“Without a successful CX vision, an organization will fail to keep up with competitors who prioritize the end user,” said Jeannie Falcone, global and North America creative marketing agency lead with Accenture Interactive.

So how do you go about creating a customer experience vision to align organizational efforts? Falcone and other CX experts offered the following advice.

Base it on a Customer-Obsessed Agenda

“Quick fix solutions for executing a customer experience vision will not be as beneficial as a holistic view,” said Falcone. “Align your leadership team, incentives, metrics and operations to a customer-obsessed agenda.”

Consumers and employees are informed — they want to see the messaging you’re putting out about your company’s purpose right through to its core, Falcone added. While consumers were already headed in an increasingly socially-conscious direction before the pandemic, COVID-19 has only accelerated this shift. Customers buy with their values in mind, choosing brands that echo their principles.

"Every employee should be trained with a customer-first mentality, and the business should be aligned to support that," Falcone added. "Customer service is no longer just for employees who directly address customers’ issues. Every employee is a public ambassador of an organization, and the customer experience should be top of mind throughout the business. An excellent CX vision that proves its authenticity is sure to win over customers and employees alike."

Related Article: Customers Are Factoring Employee Treatment Into Buying Decisions

Align With Brand Promise
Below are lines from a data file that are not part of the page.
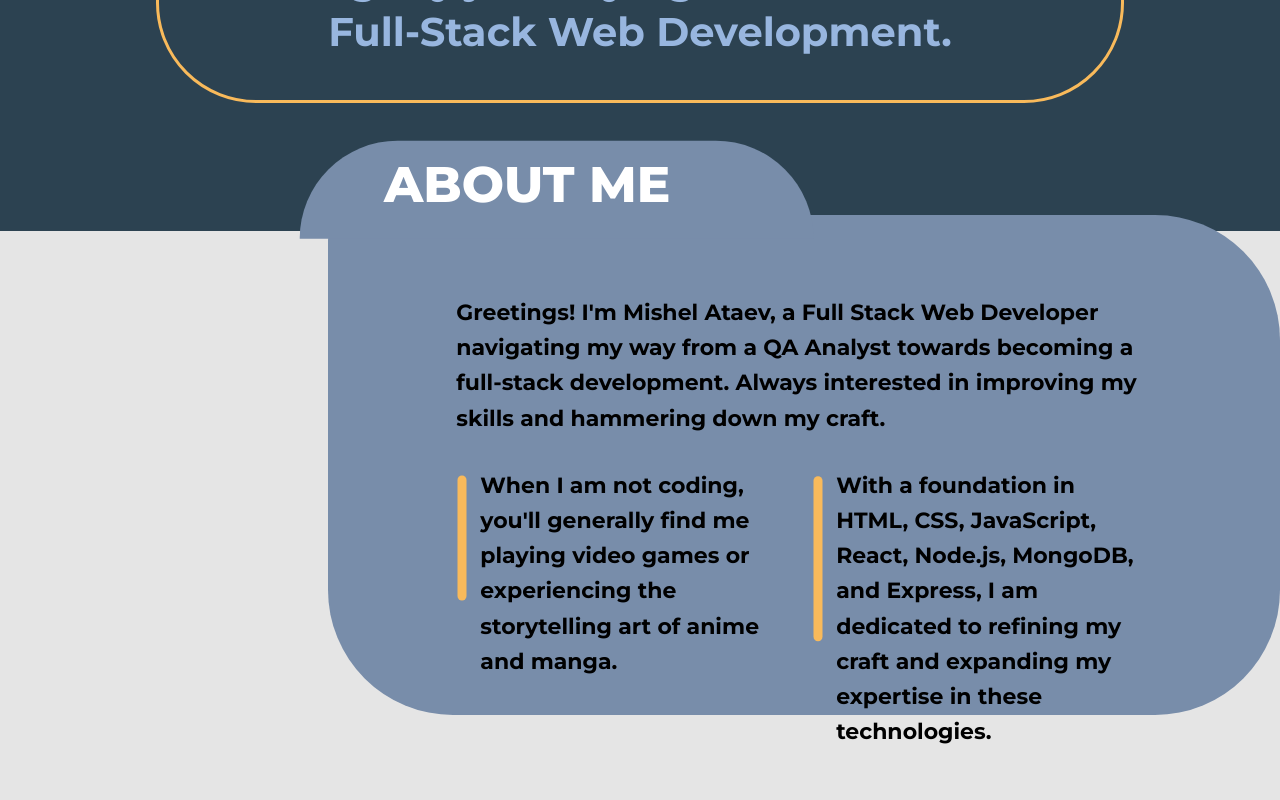
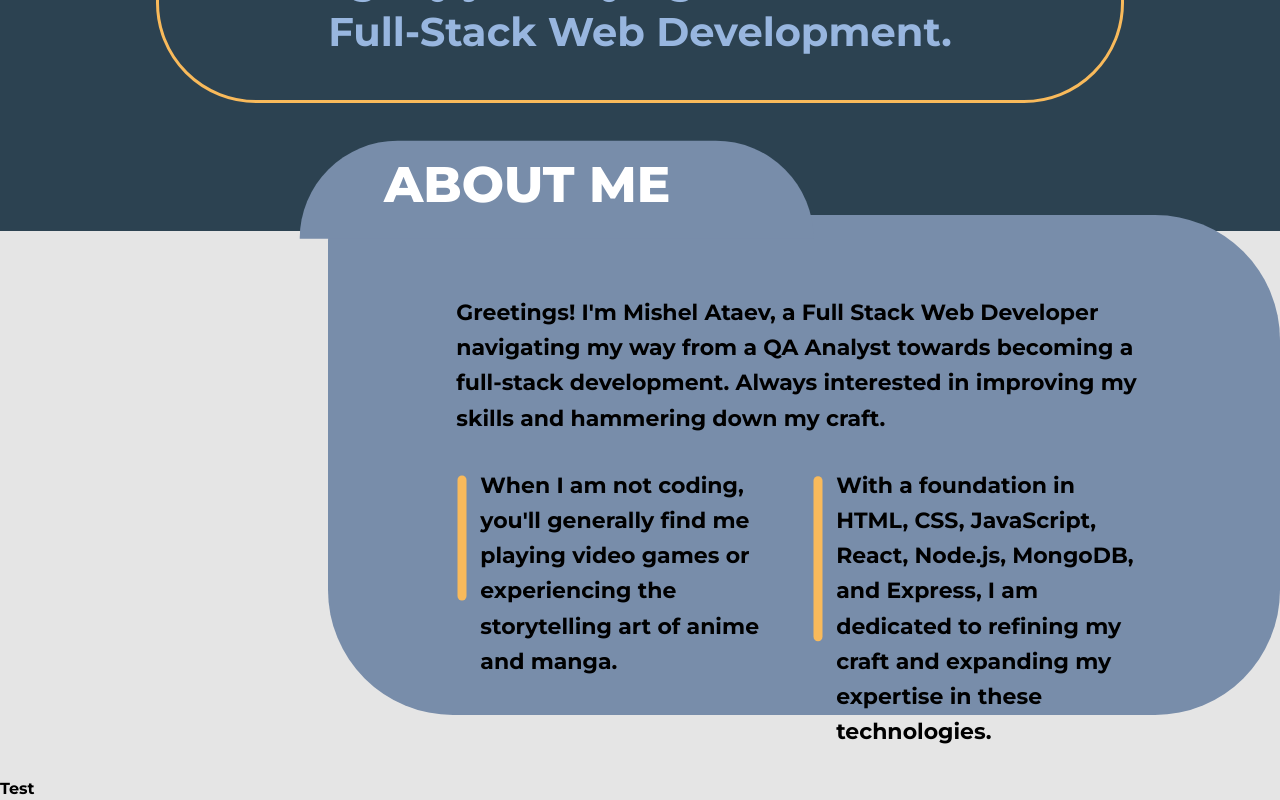
Before and after one commit to MishelAtaev/Portfolio, a React (Create React App) app: page / in a window 1280 px wide. Shown: the part 729-1529 px from the top of the page. Before the commit the page ends 1508 px from the top, so only its background shows below. Built offline with nearby package versions, Linux system fonts and the light colour scheme.

Commit message:
added skills

```diff
--- a/src/App.js
+++ b/src/App.js
@@ -2,6 +2,7 @@
 import NavBar from "./components/navbar/NavBar";
 import Hero from "./components/hero/Hero";
 import AboutMe from "./components/about me/AboutMe";
+import Skills from "./components/skills/Skills";
 
 const App = () => {
   return (
@@ -9,6 +10,7 @@
         <NavBar />
         <Hero />
         <AboutMe />
+        <Skills />
     </>
   );
 };
--- a/src/components/skills/Skills.js
+++ b/src/components/skills/Skills.js
@@ -0,0 +1,10 @@
+import React from "react";
+import "./Skills.css";
+
+const Skills = () => {
+    return(
+        <div>Test</div>
+    );
+};
+
+export default Skills;
```
Also changed, not shown: src/components/skills/Skills.css (added).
The CX vision should be authentic, inspiring and mobilizing, breaking down a brand promise into ownable attributes and a picture of what could be, said Ben Geheb, managing director, experience strategy, VMLY&R.

To define a vision that is meaningful to customers, employees and business leaders, Geheb recommended defining the brand promise and how to achieve it.

“Many companies aspire to be ‘the most loved’ or ‘the most trusted.’ Yet, the means to get there are ill-defined,” Geheb said. “Brands must articulate what space they will own (e.g., what will evoke trust) and what are the attributes to win against that promise are (e.g., Southwest delivers quality customer service via a sense of warmth, friendliness and individual pride).”

The next step is to define the key areas to play along the customer journey, benchmark performance in those moments and then estimate the potential CX impact to define why CX is attractive to the business; painting a picture of the growth it can unlock, according to Geheb.

Related Article: Customer Trust: Are We Experiencing an Existential Crisis?

Focus on the Customer

“For business leaders, providing a coherent and compelling CX vision for your organization can be very challenging," said James Pearson, CEO of eVenturing Enterprises.

Pearson recommend starting with a customer focus, with the first step being creating a customer journey roadmap.

“Creating a direction that will help your entire team in achieving the best CX will make your vision more enthralling. It’s very hard to create a vision without seeing where you are going,” Pearson said. “The customer journey roadmap will serve as your blueprint in visualizing an end-to-end process of what your CX should look like. It should include who your customers are, defined stages of the CX journey, an action plan and tools that you need.”

Learning Opportunities

Defining who your customers are is critical to success, according to Pearson. “You have to determine who your market is and what motivates them to buy.”

Once the brand attracts the customer it needs to progress the customer though the sales funnel in a way that they are engaged and want to buy again. Customer journey mapping provides a structured process to help turn a CX vision into a reality, said Pearson.

Related Article: Customer Journey Mapping: Navigating a Course to Better Customer Relations

Find Your Internal CX Advocates

Find advocates for your customer experience vision … and elevate them, recommended Annie Pollack, Scrum50 president of CX. “Create roles and teams to drive the CX change and be accountable for its success. Disperse these employees across departments so change is distributed and seeps into all aspects of the business. Customers experience every aspect of your business — every internal decision trickles down to them regardless of your perceived external exposure.”

Customers today expect you to know what they want, Pollack added. Companies that understand that and are able to translate that expectation into experience through an authentic, transparent and passionate vision are in the best position to win them over.

Related Article: To Achieve True Customer-Centricity, You Need a Cross-Functional Dream Team

Bring the Vision to Life

At the intersection of a brand promise, CX attributes and key moments create excitement on what CX can unlock, Geheb said. Focusing on the key moments, CX leaders should architect the future experience to demonstrating attributes in action. In doing so will connect the vision to the business case while humanizing the vision, providing a direct linkage between the vision and future funding requests.

A CX vision needs to align action from top to bottom of an organization, Geheb added. While many can craft a human-centered vision statement, defining the business “why” and translating vision statements to tangible moments that matter will help CX leaders connect a vision to sustained action.

Related Article: Critical Moments: Where Customer Experience Is Won or Lost

Promote the Vision

Convey to employees the value the vision brings and how it will impact customers and the business, so they understand why it’s critical to success, Pollack said. “Create and communicate a clear, powerful message that explains to customers what you are doing to improve their experience and how you plan to get there (and why they should care).”